By Tanweer Alam
July 4, 2016
While defending himself at his trial for sedition Socrates said, “An unexamined life is not worth living”. This piece is written in that spirit, seeing what the faith community in which I was born and raised has been up to of late. A recent discussion on economist Abusaleh Shariff’s book ‘Institutionalising Constitutional Rights’ suggested that issues of development do not resonate among middle-class Muslims. Admittedly, once in a while a microscopic proportion of Muslims in Delhi, Mumbai and other metros do discuss these issues. But exceptions do not make a rule.
This is despite a conceptual shift in political and policy thinking about Muslims in India over the last 15 years or so. This shift is from the issues of identity and security to rights-based entitlement to the country’s resources and equal protection of law. But the old discourse within the community does not seem to have changed much, caught as it is in a time warp. There is scant reflection of the larger paradigm shift in Muslim thinking.
What a certain community thinks can be understood from who they follow, what they discuss and debate, their dominant preoccupations, their aspirations. Muslims in their daily life follow their own socio-religious leaders. In crisis they approach political leaders. If one looks at the issues being discussed in Masjids, madrasas, seminars, Jalsas and Urdu papers, one finds only reactions, complaints, victimhood narratives, besides hair-splitting and feuding over contentious religious dogmas of bewildering diversity.
TV channels have not helped either. For provocation by oafish characters is sexy, development is not. The result is that the discourse is caught in a rut. By way of ‘Muslim issues’, most of the time the discussion is about triple Talaq, Sharia, Fatwas, terror, IS and other peripherals as if Muslim daily life revolves only around these matters.

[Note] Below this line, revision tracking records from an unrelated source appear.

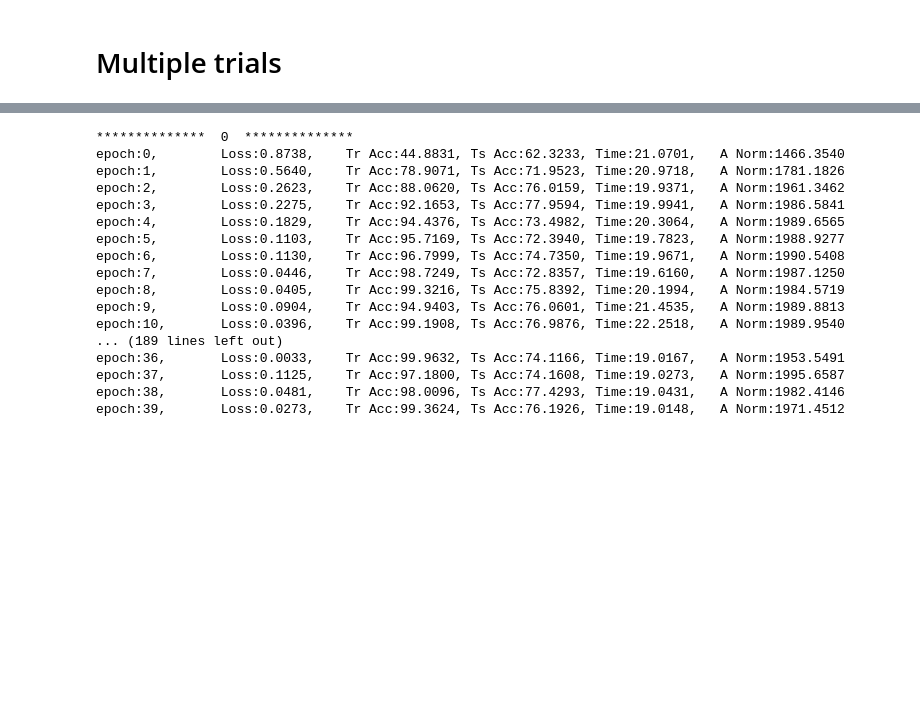
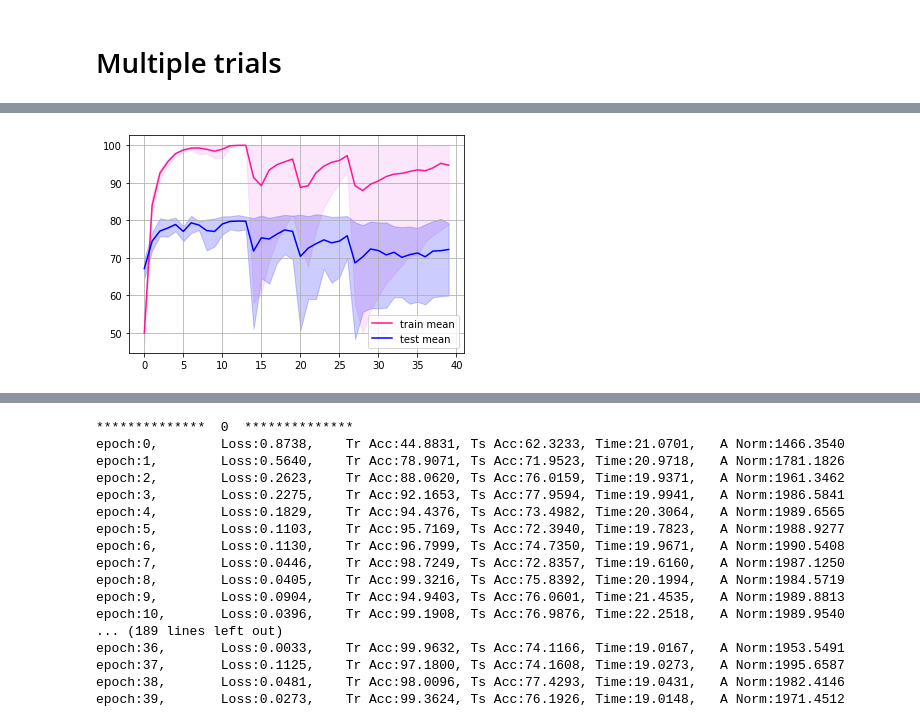
Before and after one commit to HuangHaoyu1997/Reservoir-Computing, a Jupyter notebook: new_RC.ipynb, the cells around one changed output, grey strips where cells are left out. Drawn from its saved outputs; the diff is of its cells as text; code cells hidden in the pictures; blank space fills up the shorter version.

```diff
--- a/new_RC.ipynb
+++ b/new_RC.ipynb
@@ -570,7 +875,7 @@ tensor(0.8924, device='cuda:0')
 # %% [markdown]
 # Multiple trials
 # %%
-def multiple_trial(file_name):
+def multiple_trial():
     train_acc_log = np.zeros((config.epoch, config.trials))
     test_acc_log = np.zeros((config.epoch, config.trials))
     for i in range(config.trials):
@@ -581,8 +886,8 @@ def multiple_trial(file_name):
         torch.backends.cudnn.deterministic = True
         torch.backends.cudnn.benchmark = False
 
-        model = RC().to(config.device)
-        # model = RC_RadLIF().to(config.device)
+        # model = RC().to(config.device)
+        model = RC_RadLIF().to(config.device)
         criterion = nn.CrossEntropyLoss()
         optimizer = torch.optim.AdamW(filter(lambda p: p.requires_grad, model.parameters()), lr=config.lr, weight_decay=config.weight_decay)
         # optimizer = torch.optim.Adam(filter(lambda p: p.requires_grad, model.parameters()), lr=config.lr)
@@ -593,7 +898,7 @@ def multiple_trial(file_name):
         test_acc_log[:,i] = test_acc
     return train_acc_log, test_acc_log
 
-def plot_errorbar(train_acc_log, test_acc_log)
+def plot_errorbar(train_acc_log, test_acc_log, file_name):
     train_mean = np.mean(train_acc_log, axis=1)
     train_std = np.std(train_acc_log, axis=1)
     train_var = np.var(train_acc_log, axis=1)
@@ -622 +973,7 @@ def plot_errorbar(train_acc_log, test_acc_log)
+# %%
+# plot_errorbar(tr_acc_log1, te_acc_log1, 'SHD_gradual_mask-RadLIF128-0.7-0.01-1e-4.pdf')
+# plot_errorbar(tr_acc_log2, te_acc_log2, 'SHD_gradual_mask-RadLIF512-0.7-0.01-1e-4.pdf')
+plot_errorbar(tr_acc_log3, te_acc_log3, 'SHD_gradual_mask-RadLIF1024-0.7-0.01-1e-4.pdf')
+# %% [output]
+[figure, added]
 # %%
```
Also changed, not shown: parts of 16 cells of this notebook, 7 other files.
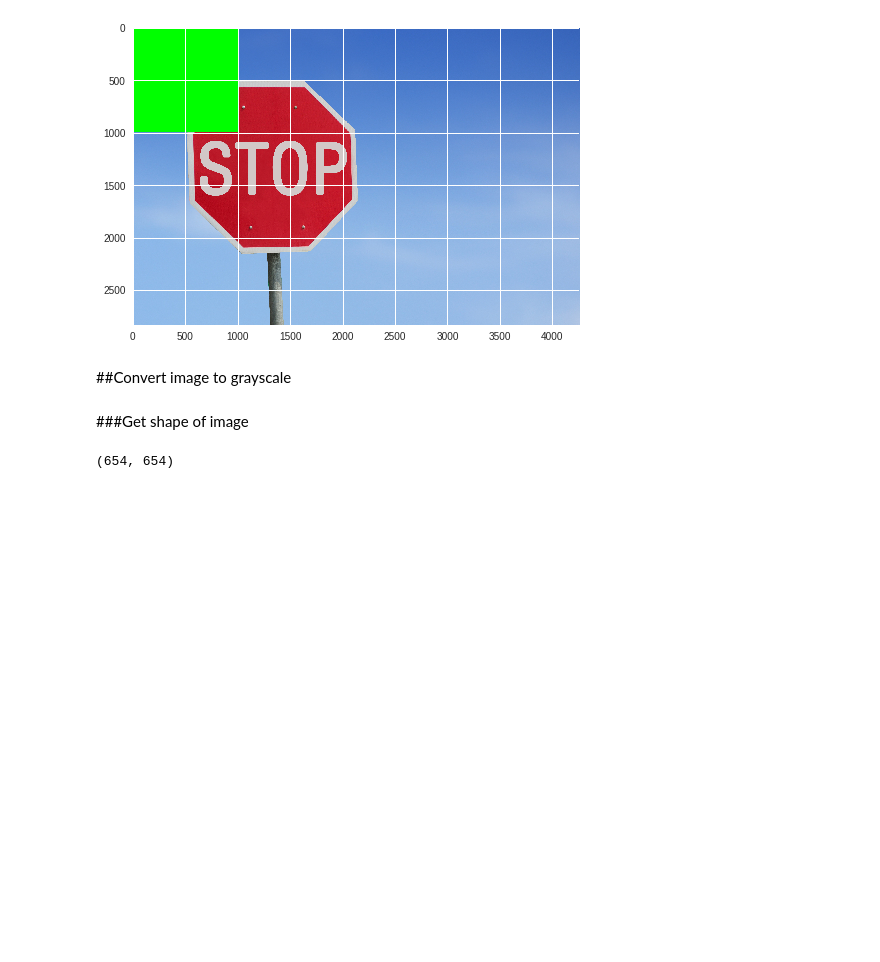
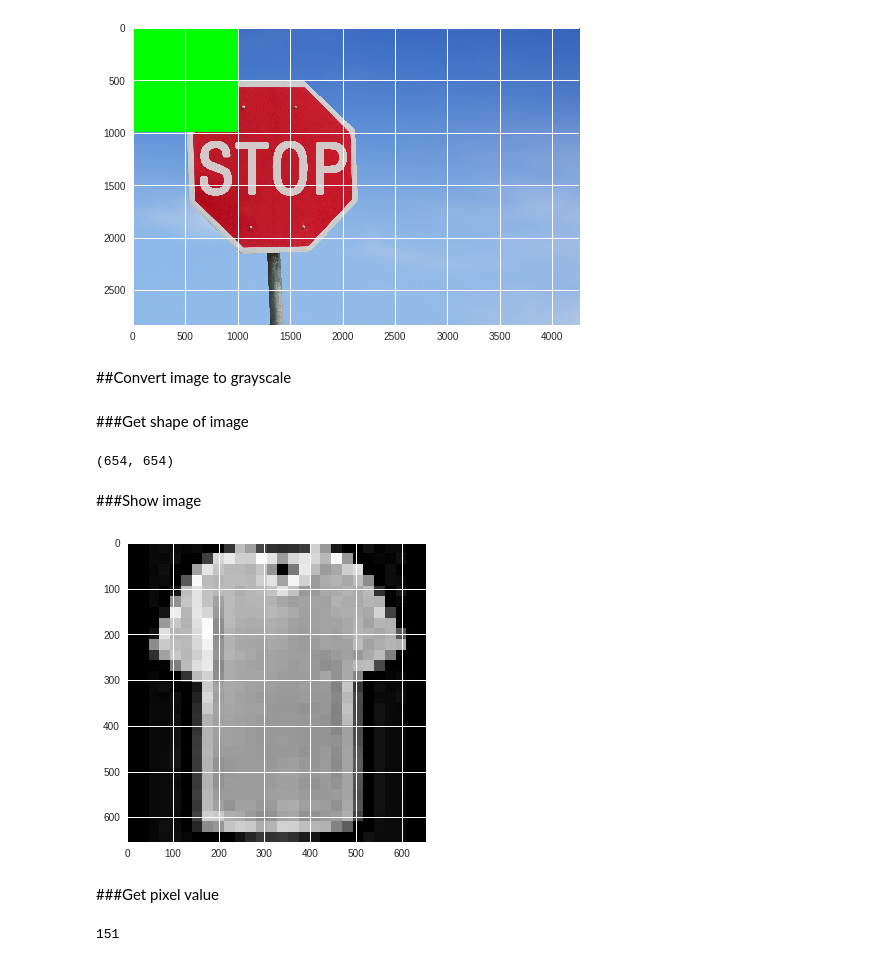
Before and after one commit to hkhojasteh/Personal-Blog, a Jupyter notebook: introduction-to-deep-learning-with-keras-workshop/01_Introduction_to_Deep_Learning_with_Keras_Workshop.ipynb, the cells around one changed output. Saved outputs shown, nothing was run; the diff lists cells and outputs as text; code cells hidden in the pictures; blank space fills up the shorter version.

```diff
--- a/introduction-to-deep-learning-with-keras-workshop/01_Introduction_to_Deep_Learning_with_Keras_Workshop.ipynb
+++ b/introduction-to-deep-learning-with-keras-workshop/01_Introduction_to_Deep_Learning_with_Keras_Workshop.ipynb
@@ -125,3 +125,16 @@ tshirt = rgb2gray(img)
 tshirt.shape
 # %% [output]
 (654, 654)
+# %% [markdown]
+###Show image
+# %%
+plt.imshow(tshirt, cmap = plt.get_cmap('gray'))
+plt.show()
+# %% [output]
+[figure, added]
+# %% [markdown]
+###Get pixel value
+# %%
+tshirt[250, 200]
+# %% [output]
+151
```
Also changed, not shown: parts of 9 cells of this notebook.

Why is the discourse among middle-class Muslims not about development, but only about religious identity, security and internal sectarian differences? Is it fair for their leaders to tell them only half of the story? There is no denying that Muslims face discrimination in jobs and admissions and also communal violence. However, claiming that nothing good has happened for Muslims since the Partition is a gross misrepresentation. Muslim leaders are actually pushing the community to victimhood and alienation.
Is it not true that Muslims are also among the beneficiaries of major developmental schemes like MGNREGA, food security measures and Indira Awaas Yojna? And these are not minority-specific programmes. However, one must concede that the benefit to Muslims has not always been in proportion of their share in India’s population. Thus the discourse should have been focussed on how to maximise the benefits. A lot has been done and a lot remains to be done.
Where did the Muslim community leadership fail? Why don’t we see these leaders starting a movement to help deserving Muslims get BPL cards, EWS cards, Voter ID cards, Aadhaar cards, bank loans and making them aware of their rights as citizens? Why has the Muslim leadership not found a discourse appropriate to their needs, the country’s Constitution, its social ethos and the residual trauma of Partition? This discourse must hinge on our common citizenship based national identity rather than on our diverse faiths.
Let me risk some unpopularity to assert that it is the Muslim social and religious leadership which has failed the community. They are the ones who should have been guiding the community. We see the sudden emergence of these self-appointed leaders from their subterranean hibernation when elections are round the corner, making appeals, taking delegations out to meet political leaders and making bargains on behalf of the Muslim masses who hardly care, anyway. Where do they get this impression that the community votes on their advisory?
They often get some personal sops from different parties for making appeals in their favour. If their desires don’t get fulfilled from some parties they loudly complain that the party is ‘not secular’ as if they are a certification authority. They say these are anti-secular parties. But Muslim voters are as mature and smart as any other group. They vote for a party which can take care of their interests. So where do these self-appointed leaders fit in? To tell the truth, nowhere. Some important politicians have publicly snubbed them yet ended up getting more votes than usual.
Such Muslim leadership gains more support because of people like Sadhvi Prachi, Yogi Adityanath and Giriraj Singh. The virulent anti-Muslim vituperation of these worthies sends some frightened Muslims into their religious leaders’ camp. What we must remember is that the idea of India is strong enough to withstand such provocations. But a socio-religious leadership appropriate to the idea of India has to take shape in the days ahead.
There is already a reliable model in the near past – found in Dr Mukhtar Ansari, Maulana Abul Kalam Azad, Maulana Husain Ahmad Madni, Khan Abdul Ghaffar Khan and their ilk who fought for India’s freedom and also opposed Partition tooth and nail as they believed India is a civilisation, and a civilisation cannot be divided.
They believed that the well-being of Muslims lay in an inclusive vision, not in exclusive politics, in the idea of equal citizenship-based nationality not in markers of separate identity. Muslim socio-religious leadership must remember our solution does not lie in competitive communalism and outsmarting Prachi and Adityanath.